The process had been driven by feedback from both users and staff.  They had found online comments forms and long surveys had not been well used.  Instead they used  informal coffee and biscuit ‘roadshows’ where small groups of staff could feed back customer service niggles and suggest solutions had produced a range of really useful suggestions, many of which were implemented.

For students they had stopped using long surveys, but instead used short ‘straw polls’ with three questions which were asked to everyone leaving the library.  This allowed the polls to be focussed on specific issues and resulted in a higher rate of completion.  Similar online polls were used after interactions with students via the website.

They noted that very often it was small things that were relatively cheaply and easily changed that really affected customer satisfaction. Although they had yet to find a way of satisfying everyone with regard to the temperature of the library!

Finally they talked about feedback and the importance of closing the loop by telling both staff and users how their comments and complaints had been acted on. They use both ‘you said we Fox’s posters and a changing display on the website which showed a random update from a list of five recent changes to website users.

Libraries are fortunate that our friendly helpful staff are often commented on in customer satisfaction surveys, but there are always things to improve and little things count. This was a useful presentation with several practical ideas in how to consult with both staff and public quickly in a way that produced meaningful results.

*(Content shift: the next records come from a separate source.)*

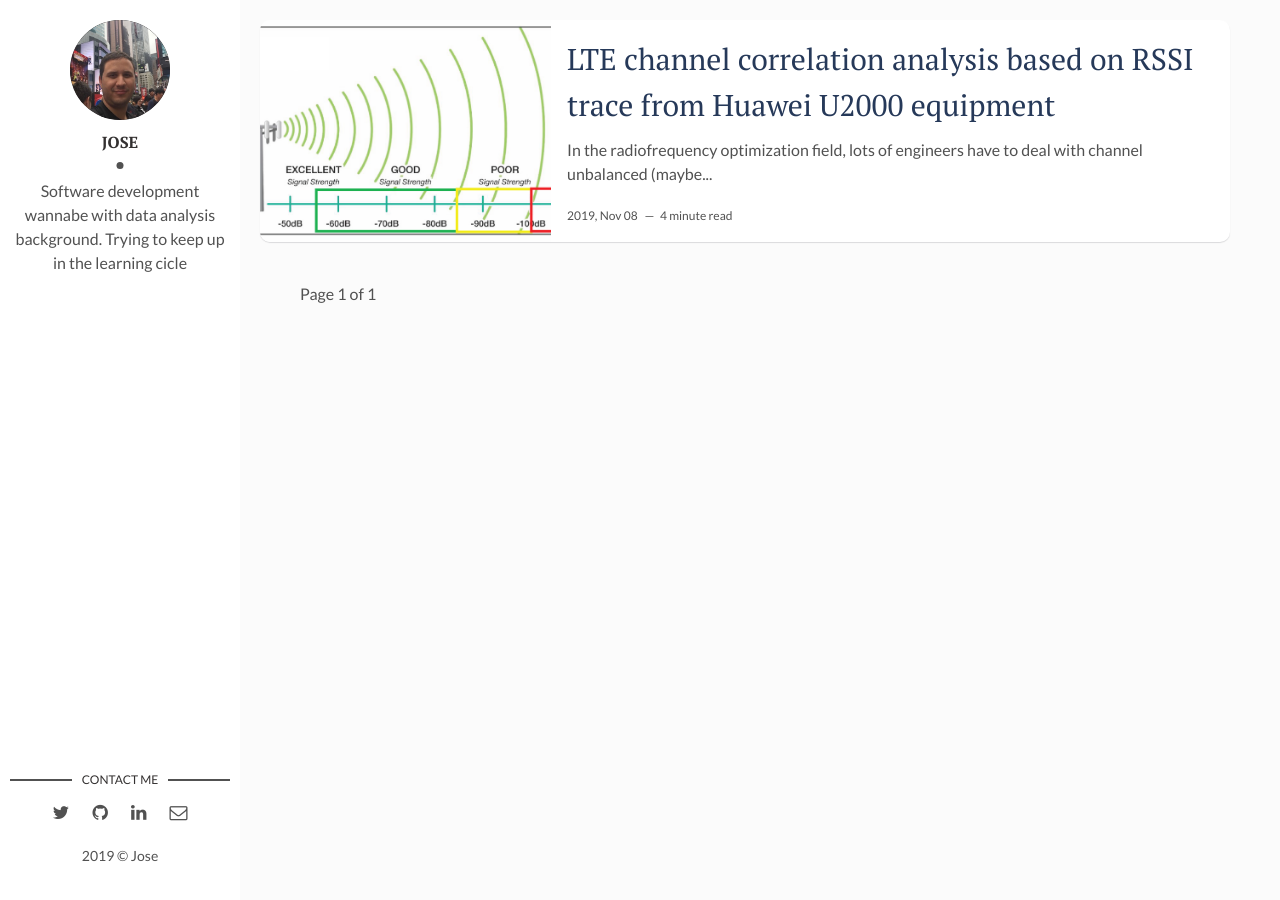
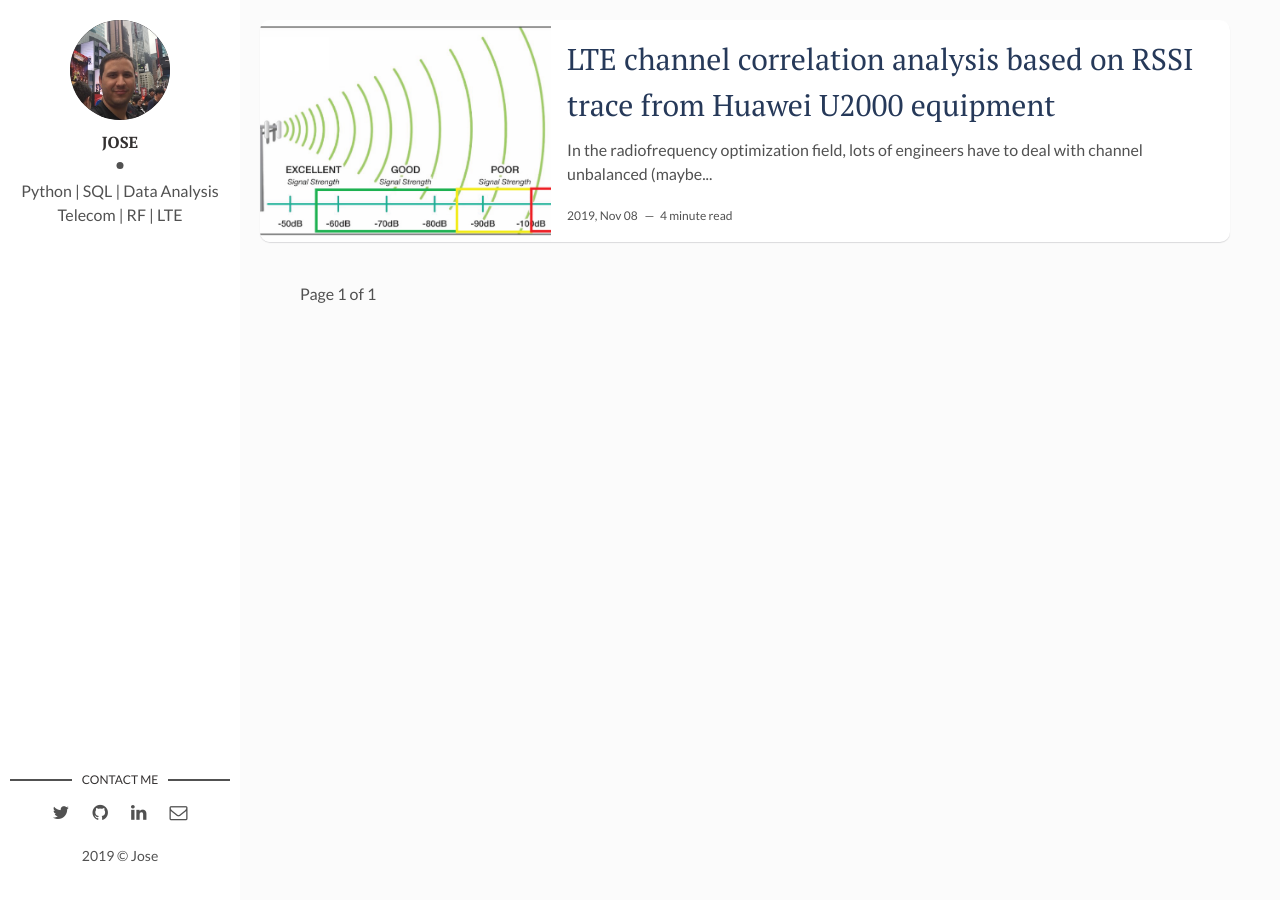
Before and after one commit to joch182/joch182.github.io, a Jekyll site: the page built from index.html, in a window 1280 px wide. Built offline with Jekyll 4.4.1, drawn with Linux system fonts in a browser that asks for light colours; the list of posts is cut into pages by our own code.

```diff
--- a/_config.yml
+++ b/_config.yml
@@ -11,7 +11,7 @@ site-twitter: #if your site has a twitter account, enter it here
 # Author Settings
 author: Jose # add your name
 author-img: joch.JPG # add your photo
-about-author: Software development wannabe with data analysis background. Trying to keep up in the learning cicle # add description
+about-author: Python | SQL | Data Analysis    Telecom | RF | LTE # add description
 social-twitter: joc182 # add your Twitter handle
 social-facebook: # add your Facebook handle
 social-github: joch182 # add your Github handle
@@ -22,7 +22,7 @@ social-email: hello@joseh.me # add your Email address
 discus-identifier: mr-brown # add your discus identifier
 
 # Tracker
-analytics: # Google Analytics
+analytics: UA-151897709-1 # Google Analytics
 
 # Build Settings
 markdown: kramdown
```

The day ended with votes of thanks to the speakers, committee and chair for a successful and inspiring day. I hope to be able to attend again next year.

Fed up

This January I’ve been on a bit of a health kick – cutting out alcohol, counting calories and making sure I get to the gym regularly.  A change of job to one that’s more desk bound, not being able to run and Christmas has meant my weight had crept up to a level I wasn’t happy with.  Anyway the fantastic new is so far I’ve lost 700g.  Couldn’t be more fed up.

To compound my misery I’ve also tried a little run.  The hip muscles have all felt so much better that I’ve barely noticed any pain, so I thought it would be safe to try a tiny run. I warmed up on the bike and then walking on the treadmill, before putting the speed up to a gentle jog. Within minutes I could feel the muscles tightening up just like old times.  Almost convinced I won’t be able to run again.

The only bright spot is that I finished level 1 of my push up program.  42 tonight over 5 sets including two sets of 10!  I won’t mention the sharp pain deep on my abs….

Bored of the bike

Another 30 minutes tonight on the static bike.  It bores me stupid! 

The hip muscles feel so much better, just a bit of a twinge on my ITB, so I considered a run, despite not having the all clear from the physio. I was saved by a busy gum with no spare treadmills, and snow and ice prevented me considering running outside!  So 10.6 miles on the bike and managed to up the intensity (it’s still pathetically low). 

I am keeping up with my push up program though. 34 tonight, split between 5 sets.

I need to run though.  Truly bored of eating lettuce to try and lose weight!

Thursday update

Managed 13.2 miles on the bike at the gym tonight. Still keep the resistance minimal, but the rpm high.  Felt much easier, even though was 40 mins not 30.  Hip area muscles are much less hurry, but can feel they’re not right when I’m stretching.